Task — One line at a time, check the entries below for the word "Integer", and copy each line that has it.

(Itemized modification records)
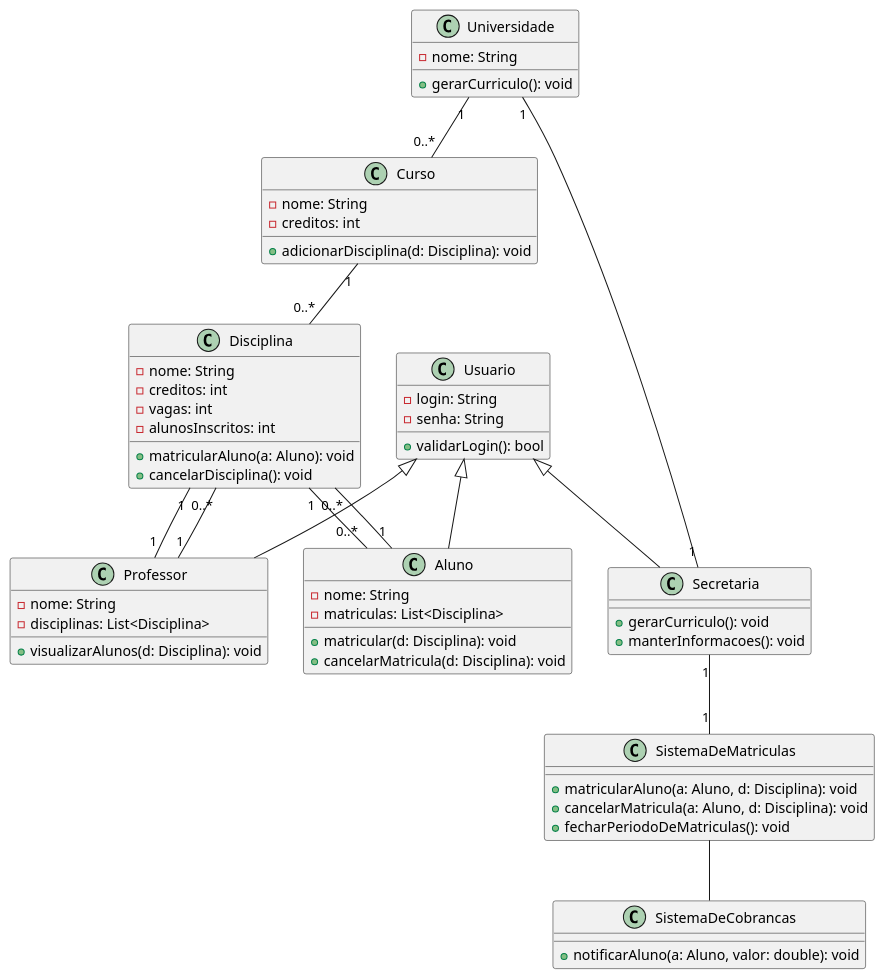
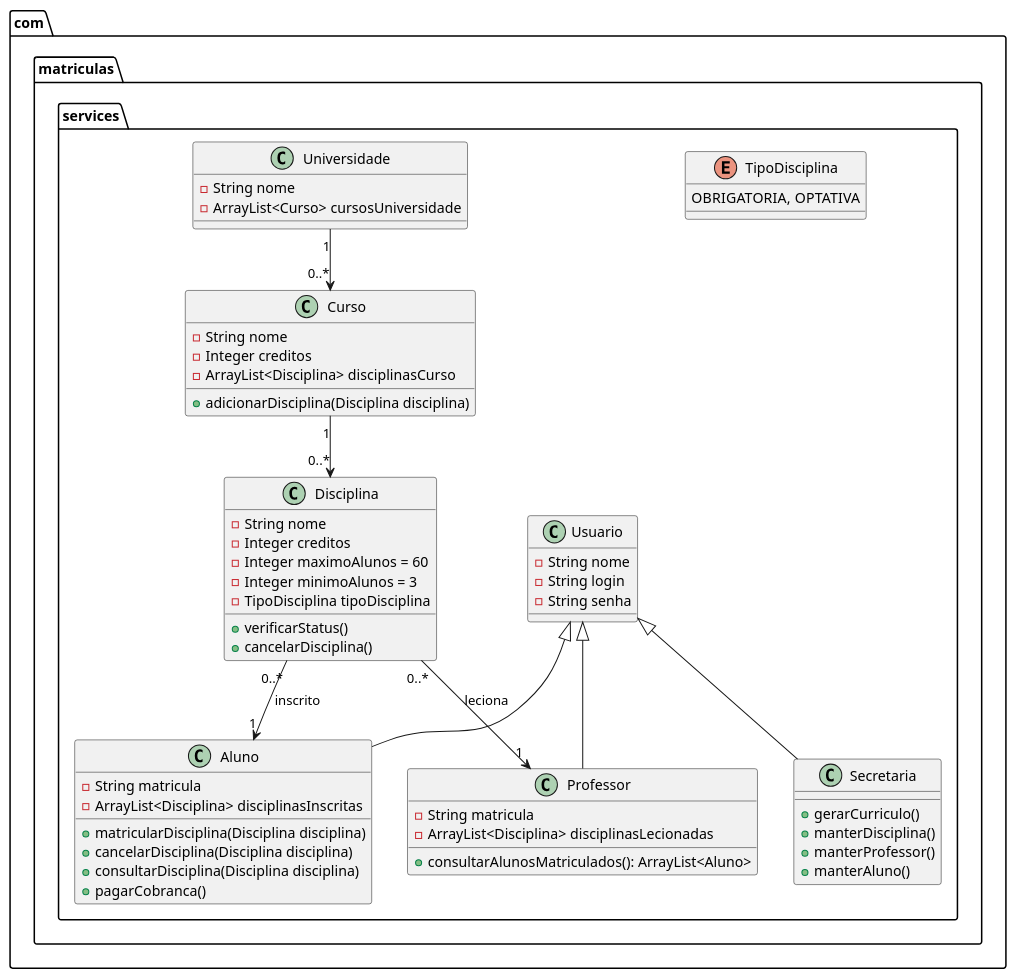
One commit to rubensm33/laboratorio_desenvolvimento_software changed the diagram in projeto/Diagrama_de_Classe.plantuml. Above: the diagram before and after it, drawn with PlantUML.

Commit message:
feat: class diagram

```diff
--- a/projeto/Diagrama_de_Classe.plantuml
+++ b/projeto/Diagrama_de_Classe.plantuml
@@ -1,70 +1,64 @@
 @startuml
+package "com.matriculas.services" {
 
-class Universidade {
-    -nome: String
-    +gerarCurriculo(): void
+    class Usuario {
+        - String nome
+        - String login
+        - String senha
+    }
+
+    class Aluno extends Usuario {
+        - String matricula
+        - ArrayList<Disciplina> disciplinasInscritas
+        + matricularDisciplina(Disciplina disciplina)
+        + cancelarDisciplina(Disciplina disciplina)
+        + consultarDisciplina(Disciplina disciplina)
+        + pagarCobranca()
+    }
+
+    class Professor extends Usuario {
+        - String matricula
+        - ArrayList<Disciplina> disciplinasLecionadas
+        + consultarAlunosMatriculados(): ArrayList<Aluno>
+    }
+
+    class Secretaria extends Usuario {
+        + gerarCurriculo()
+        + manterDisciplina()
+        + manterProfessor()
+        + manterAluno()
+    }
+
+    class Curso {
+        - String nome
+        - Integer creditos
+        - ArrayList<Disciplina> disciplinasCurso
+        + adicionarDisciplina(Disciplina disciplina)
+    }
+
+    class Disciplina {
+        - String nome
+        - Integer creditos
+        - Integer maximoAlunos = 60
+        - Integer minimoAlunos = 3
+        - TipoDisciplina tipoDisciplina
+        + verificarStatus()
+        + cancelarDisciplina()
+    }
+
+    enum TipoDisciplina {
+        OBRIGATORIA, OPTATIVA
+    }
+
+    class Universidade {
+        - String nome
+        - ArrayList<Curso> cursosUniversidade
+    }
+
+    Universidade "1" --> "0..*" Curso
+    Curso "1" --> "0..*" Disciplina
+    Disciplina "0..*" --> "1" Aluno : inscrito
+    Disciplina "0..*" --> "1" Professor : leciona
 }
 
-class Curso {
-    -nome: String
-    -creditos: int
-    +adicionarDisciplina(d: Disciplina): void
-}
-
-class Disciplina {
-    -nome: String
-    -creditos: int
-    -vagas: int
-    -alunosInscritos: int
-    +matricularAluno(a: Aluno): void
-    +cancelarDisciplina(): void
-}
-
-class Aluno {
-    -nome: String
-    -matriculas: List<Disciplina>
-    +matricular(d: Disciplina): void
-    +cancelarMatricula(d: Disciplina): void
-}
-
-class Professor {
-    -nome: String
-    -disciplinas: List<Disciplina>
-    +visualizarAlunos(d: Disciplina): void
-}
-
-class Secretaria {
-    +gerarCurriculo(): void
-    +manterInformacoes(): void
-}
-
-class SistemaDeMatriculas {
-    +matricularAluno(a: Aluno, d: Disciplina): void
-    +cancelarMatricula(a: Aluno, d: Disciplina): void
-    +fecharPeriodoDeMatriculas(): void
-}
-
-class SistemaDeCobrancas {
-    +notificarAluno(a: Aluno, valor: double): void
-}
-
-class Usuario {
-    -login: String
-    -senha: String
-    +validarLogin(): bool
-}
-
-Universidade "1" -- "1" Secretaria
-Universidade "1" -- "0..*" Curso
-Curso "1" -- "0..*" Disciplina
-Disciplina "1" -- "0..*" Aluno
-Disciplina "1" -- "1" Professor
-Aluno "1" -- "0..*" Disciplina
-Professor "1" -- "0..*" Disciplina
-Secretaria "1" -- "1" SistemaDeMatriculas
-SistemaDeMatriculas -- SistemaDeCobrancas
-Usuario <|-- Aluno
-Usuario <|-- Professor
-Usuario <|-- Secretaria
-
 @enduml
```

Answer for this exercise —
+        - Integer creditos
+        - Integer creditos
+        - Integer maximoAlunos = 60
+        - Integer minimoAlunos = 3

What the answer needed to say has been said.